### Data extracted from a collection

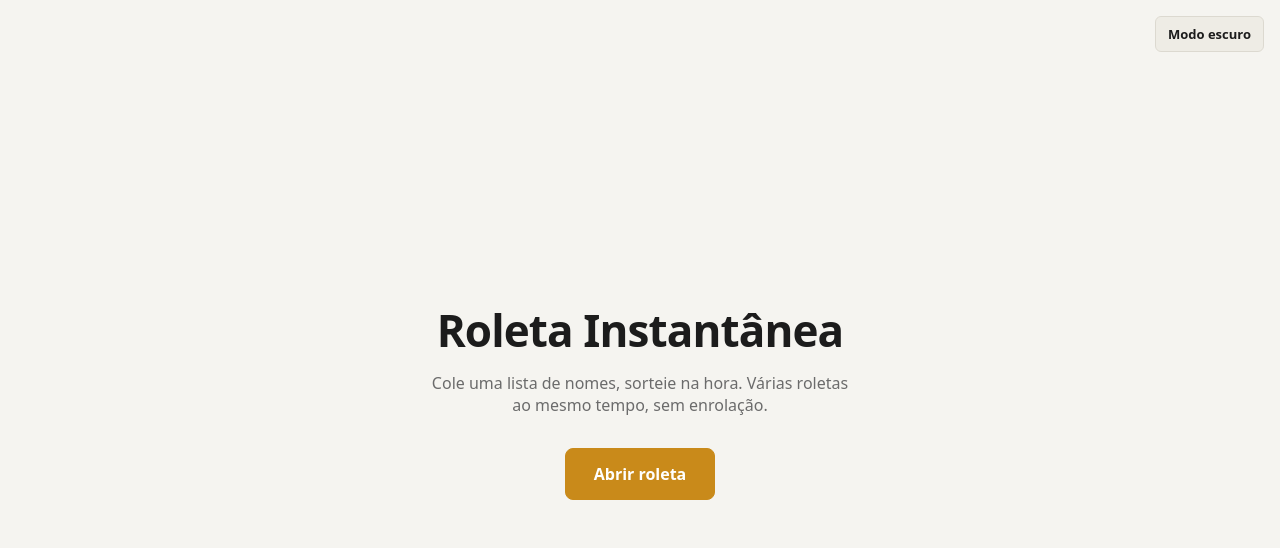
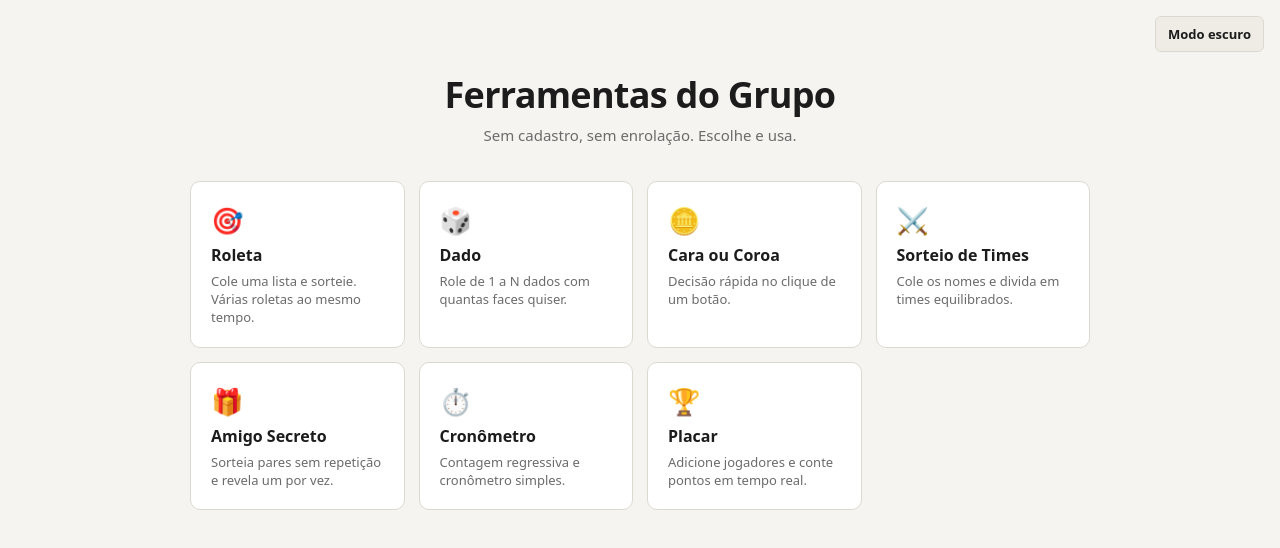
Before and after one commit to lucasgonv/conselho, a plain HTML site: page index.html in a window 1280 px wide. Drawn offline with Linux system fonts and the light colour scheme.

Commit message:
Add files via upload

```diff
--- a/index.html
+++ b/index.html
@@ -3,104 +3,40 @@
 <head>
 <meta charset="UTF-8">
 <meta name="viewport" content="width=device-width, initial-scale=1.0">
-<title>Roleta Instantânea</title>
+<title>Ferramentas do Grupo</title>
 <style>
   :root{
-    --bg:#111319;
-    --panel:#1a1d26;
-    --panel-2:#20232e;
-    --border:#2b2f3d;
-    --text:#eeeee6;
-    --muted:#8b8f9e;
-    --accent:#ffc93c;
-    --accent-text:#1a1508;
+    --bg:#111319; --panel:#1a1d26; --panel-2:#20232e; --border:#2b2f3d;
+    --text:#eeeee6; --muted:#8b8f9e; --accent:#ffc93c; --accent-text:#1a1508;
   }
+  html[data-theme="light"]{
+    --bg:#f5f4f0; --panel:#ffffff; --panel-2:#eeece5; --border:#dcd9d0;
+    --text:#1c1c1c; --muted:#6b6b6b; --accent:#c98a1a; --accent-text:#ffffff;
+  }
+  *{box-sizing:border-box;}
+  html,body{margin:0;padding:0;background:var(--bg);color:var(--text);
+    font-family:system-ui,-apple-system,Segoe UI,Roboto,Arial,sans-serif;}
+  body{padding:70px 20px 60px;}
+  button.theme-toggle{position:fixed;top:16px;right:16px;font-family:inherit;cursor:pointer;
+    border:1px solid var(--border);background:var(--panel-2);color:var(--text);
+    border-radius:6px;padding:8px 12px;font-size:13px;font-weight:600;}
+  button.theme-toggle:hover{border-color:var(--accent);}
 
-  html[data-theme="light"]{
-    --bg:#f5f4f0;
-    --panel:#ffffff;
-    --panel-2:#eeece5;
-    --border:#dcd9d0;
-    --text:#1c1c1c;
-    --muted:#6b6b6b;
-    --accent:#c98a1a;
-    --accent-text:#ffffff;
-  }
+  main{max-width:900px;margin:0 auto;}
 
-  *{box-sizing:border-box;}
+  h1{font-size:clamp(26px,4vw,36px);font-weight:700;letter-spacing:-0.02em;
+    margin:0 0 6px;text-align:center;}
+  p.subtitle{color:var(--muted);font-size:15px;margin:0 0 36px;text-align:center;}
 
-  html,body{
-    margin:0;
-    padding:0;
-    height:100%;
-  }
+  .grid{display:grid;grid-template-columns:repeat(auto-fill,minmax(200px,1fr));gap:14px;}
 
-  body{
-    background:var(--bg);
-    color:var(--text);
-    font-family:system-ui,-apple-system,Segoe UI,Roboto,Arial,sans-serif;
-    display:flex;
-    flex-direction:column;
-  }
-
-  .theme-toggle{
-    position:fixed;
-    top:16px;
-    right:16px;
-    border:1px solid var(--border);
-    background:var(--panel-2);
-    color:var(--text);
-    border-radius:6px;
-    padding:8px 12px;
-    font-size:13px;
-    font-weight:600;
-    cursor:pointer;
-    font-family:inherit;
-  }
-
-  .theme-toggle:hover{
-    border-color:var(--accent);
-  }
-
-  main{
-    flex:1;
-    display:flex;
-    flex-direction:column;
-    align-items:center;
-    justify-content:center;
-    text-align:center;
-    padding:24px;
-  }
-
-  h1{
-    font-size:clamp(28px,5vw,44px);
-    font-weight:700;
-    letter-spacing:-0.02em;
-    margin:0 0 12px;
-  }
-
-  p{
-    color:var(--muted);
-    font-size:16px;
-    margin:0 0 32px;
-    max-width:420px;
-  }
-
-  .open-btn{
-    display:inline-block;
-    background:var(--accent);
-    color:var(--accent-text);
-    text-decoration:none;
-    font-weight:700;
-    font-size:16px;
-    padding:14px 28px;
-    border-radius:8px;
-    border:1px solid var(--accent);
-  }
-
-  .open-btn:hover{
-    opacity:0.9;
-  }
+  .tool-card{background:var(--panel);border:1px solid var(--border);border-radius:10px;
+    padding:20px;text-decoration:none;color:var(--text);display:flex;flex-direction:column;
+    gap:6px;transition:border-color 0.15s;}
+  .tool-card:hover{border-color:var(--accent);}
+  .tool-card .icon{font-size:26px;}
+  .tool-card .name{font-size:16px;font-weight:700;}
+  .tool-card .desc{font-size:13px;color:var(--muted);line-height:1.4;}
 </style>
 </head>
 <body>
@@ -108,9 +44,52 @@
 <button class="theme-toggle" id="theme-toggle" type="button">Modo claro</button>
 
 <main>
-  <h1>Roleta Instantânea</h1>
-  <p>Cole uma lista de nomes, sorteie na hora. Várias roletas ao mesmo tempo, sem enrolação.</p>
-  <a class="open-btn" href="roleta.html">Abrir roleta</a>
+  <h1>Ferramentas do Grupo</h1>
+  <p class="subtitle">Sem cadastro, sem enrolação. Escolhe e usa.</p>
+
+  <div class="grid">
+    <a class="tool-card" href="roleta.html">
+      <span class="icon">🎯</span>
+      <span class="name">Roleta</span>
+      <span class="desc">Cole uma lista e sorteie. Várias roletas ao mesmo tempo.</span>
+    </a>
+
+    <a class="tool-card" href="dado.html">
+      <span class="icon">🎲</span>
+      <span class="name">Dado</span>
+      <span class="desc">Role de 1 a N dados com quantas faces quiser.</span>
+    </a>
+
+    <a class="tool-card" href="cara-coroa.html">
+      <span class="icon">🪙</span>
+      <span class="name">Cara ou Coroa</span>
+      <span class="desc">Decisão rápida no clique de um botão.</span>
+    </a>
+
+    <a class="tool-card" href="times.html">
+      <span class="icon">⚔️</span>
+      <span class="name">Sorteio de Times</span>
+      <span class="desc">Cole os nomes e divida em times equilibrados.</span>
+    </a>
+
+    <a class="tool-card" href="amigo-secreto.html">
+      <span class="icon">🎁</span>
+      <span class="name">Amigo Secreto</span>
+      <span class="desc">Sorteia pares sem repetição e revela um por vez.</span>
+    </a>
+
+    <a class="tool-card" href="cronometro.html">
+      <span class="icon">⏱️</span>
+      <span class="name">Cronômetro</span>
+      <span class="desc">Contagem regressiva e cronômetro simples.</span>
+    </a>
+
+    <a class="tool-card" href="placar.html">
+      <span class="icon">🏆</span>
+      <span class="name">Placar</span>
+      <span class="desc">Adicione jogadores e conte pontos em tempo real.</span>
+    </a>
+  </div>
 </main>
 
 <script>
@@ -129,8 +108,7 @@
   apply(saved);
 
   btn.addEventListener('click', function(){
-    const current = root.getAttribute('data-theme') === 'light' ? 'dark' : 'light';
-    apply(current);
+    apply(root.getAttribute('data-theme') === 'light' ? 'dark' : 'light');
   });
 })();
 </script>
```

### PROBLEM
What you return must match the entries above exactly, apart from the pictures, which are left out.

### EXERCISE RESPONSE
Before and after one commit to lucasgonv/conselho, a plain HTML site: page index.html in a window 1280 px wide. Drawn offline with Linux system fonts and the light colour scheme.

Commit message:
Add files via upload

```diff
--- a/index.html
+++ b/index.html
@@ -3,104 +3,40 @@
 <head>
 <meta charset="UTF-8">
 <meta name="viewport" content="width=device-width, initial-scale=1.0">
-<title>Roleta Instantânea</title>
+<title>Ferramentas do Grupo</title>
 <style>
   :root{
-    --bg:#111319;
-    --panel:#1a1d26;
-    --panel-2:#20232e;
-    --border:#2b2f3d;
-    --text:#eeeee6;
-    --muted:#8b8f9e;
-    --accent:#ffc93c;
-    --accent-text:#1a1508;
+    --bg:#111319; --panel:#1a1d26; --panel-2:#20232e; --border:#2b2f3d;
+    --text:#eeeee6; --muted:#8b8f9e; --accent:#ffc93c; --accent-text:#1a1508;
   }
+  html[data-theme="light"]{
+    --bg:#f5f4f0; --panel:#ffffff; --panel-2:#eeece5; --border:#dcd9d0;
+    --text:#1c1c1c; --muted:#6b6b6b; --accent:#c98a1a; --accent-text:#ffffff;
+  }
+  *{box-sizing:border-box;}
+  html,body{margin:0;padding:0;background:var(--bg);color:var(--text);
+    font-family:system-ui,-apple-system,Segoe UI,Roboto,Arial,sans-serif;}
+  body{padding:70px 20px 60px;}
+  button.theme-toggle{position:fixed;top:16px;right:16px;font-family:inherit;cursor:pointer;
+    border:1px solid var(--border);background:var(--panel-2);color:var(--text);
+    border-radius:6px;padding:8px 12px;font-size:13px;font-weight:600;}
+  button.theme-toggle:hover{border-color:var(--accent);}
 
-  html[data-theme="light"]{
-    --bg:#f5f4f0;
-    --panel:#ffffff;
-    --panel-2:#eeece5;
-    --border:#dcd9d0;
-    --text:#1c1c1c;
-    --muted:#6b6b6b;
-    --accent:#c98a1a;
-    --accent-text:#ffffff;
-  }
+  main{max-width:900px;margin:0 auto;}
 
-  *{box-sizing:border-box;}
+  h1{font-size:clamp(26px,4vw,36px);font-weight:700;letter-spacing:-0.02em;
+    margin:0 0 6px;text-align:center;}
+  p.subtitle{color:var(--muted);font-size:15px;margin:0 0 36px;text-align:center;}
 
-  html,body{
-    margin:0;
-    padding:0;
-    height:100%;
-  }
+  .grid{display:grid;grid-template-columns:repeat(auto-fill,minmax(200px,1fr));gap:14px;}
 
-  body{
-    background:var(--bg);
-    color:var(--text);
-    font-family:system-ui,-apple-system,Segoe UI,Roboto,Arial,sans-serif;
-    display:flex;
-    flex-direction:column;
-  }
-
-  .theme-toggle{
-    position:fixed;
-    top:16px;
-    right:16px;
-    border:1px solid var(--border);
-    background:var(--panel-2);
-    color:var(--text);
-    border-radius:6px;
-    padding:8px 12px;
-    font-size:13px;
-    font-weight:600;
-    cursor:pointer;
-    font-family:inherit;
-  }
-
-  .theme-toggle:hover{
-    border-color:var(--accent);
-  }
-
-  main{
-    flex:1;
-    display:flex;
-    flex-direction:column;
-    align-items:center;
-    justify-content:center;
-    text-align:center;
-    padding:24px;
-  }
-
-  h1{
-    font-size:clamp(28px,5vw,44px);
-    font-weight:700;
-    letter-spacing:-0.02em;
-    margin:0 0 12px;
-  }
-
-  p{
-    color:var(--muted);
-    font-size:16px;
-    margin:0 0 32px;
-    max-width:420px;
-  }
-
-  .open-btn{
-    display:inline-block;
-    background:var(--accent);
-    color:var(--accent-text);
-    text-decoration:none;
-    font-weight:700;
-    font-size:16px;
-    padding:14px 28px;
-    border-radius:8px;
-    border:1px solid var(--accent);
-  }
-
-  .open-btn:hover{
-    opacity:0.9;
-  }
+  .tool-card{background:var(--panel);border:1px solid var(--border);border-radius:10px;
+    padding:20px;text-decoration:none;color:var(--text);display:flex;flex-direction:column;
+    gap:6px;transition:border-color 0.15s;}
+  .tool-card:hover{border-color:var(--accent);}
+  .tool-card .icon{font-size:26px;}
+  .tool-card .name{font-size:16px;font-weight:700;}
+  .tool-card .desc{font-size:13px;color:var(--muted);line-height:1.4;}
 </style>
 </head>
 <body>
@@ -108,9 +44,52 @@
 <button class="theme-toggle" id="theme-toggle" type="button">Modo claro</button>
 
 <main>
-  <h1>Roleta Instantânea</h1>
-  <p>Cole uma lista de nomes, sorteie na hora. Várias roletas ao mesmo tempo, sem enrolação.</p>
-  <a class="open-btn" href="roleta.html">Abrir roleta</a>
+  <h1>Ferramentas do Grupo</h1>
+  <p class="subtitle">Sem cadastro, sem enrolação. Escolhe e usa.</p>
+
+  <div class="grid">
+    <a class="tool-card" href="roleta.html">
+      <span class="icon">🎯</span>
+      <span class="name">Roleta</span>
+      <span class="desc">Cole uma lista e sorteie. Várias roletas ao mesmo tempo.</span>
+    </a>
+
+    <a class="tool-card" href="dado.html">
+      <span class="icon">🎲</span>
+      <span class="name">Dado</span>
+      <span class="desc">Role de 1 a N dados com quantas faces quiser.</span>
+    </a>
+
+    <a class="tool-card" href="cara-coroa.html">
+      <span class="icon">🪙</span>
+      <span class="name">Cara ou Coroa</span>
+      <span class="desc">Decisão rápida no clique de um botão.</span>
+    </a>
+
+    <a class="tool-card" href="times.html">
+      <span class="icon">⚔️</span>
+      <span class="name">Sorteio de Times</span>
+      <span class="desc">Cole os nomes e divida em times equilibrados.</span>
+    </a>
+
+    <a class="tool-card" href="amigo-secreto.html">
+      <span class="icon">🎁</span>
+      <span class="name">Amigo Secreto</span>
+      <span class="desc">Sorteia pares sem repetição e revela um por vez.</span>
+    </a>
+
+    <a class="tool-card" href="cronometro.html">
+      <span class="icon">⏱️</span>
+      <span class="name">Cronômetro</span>
+      <span class="desc">Contagem regressiva e cronômetro simples.</span>
+    </a>
+
+    <a class="tool-card" href="placar.html">
+      <span class="icon">🏆</span>
+      <span class="name">Placar</span>
+      <span class="desc">Adicione jogadores e conte pontos em tempo real.</span>
+    </a>
+  </div>
 </main>
 
 <script>
@@ -129,8 +108,7 @@
   apply(saved);
 
   btn.addEventListener('click', function(){
-    const current = root.getAttribute('data-theme') === 'light' ? 'dark' : 'light';
-    apply(current);
+    apply(root.getAttribute('data-theme') === 'light' ? 'dark' : 'light');
   });
 })();
 </script>
```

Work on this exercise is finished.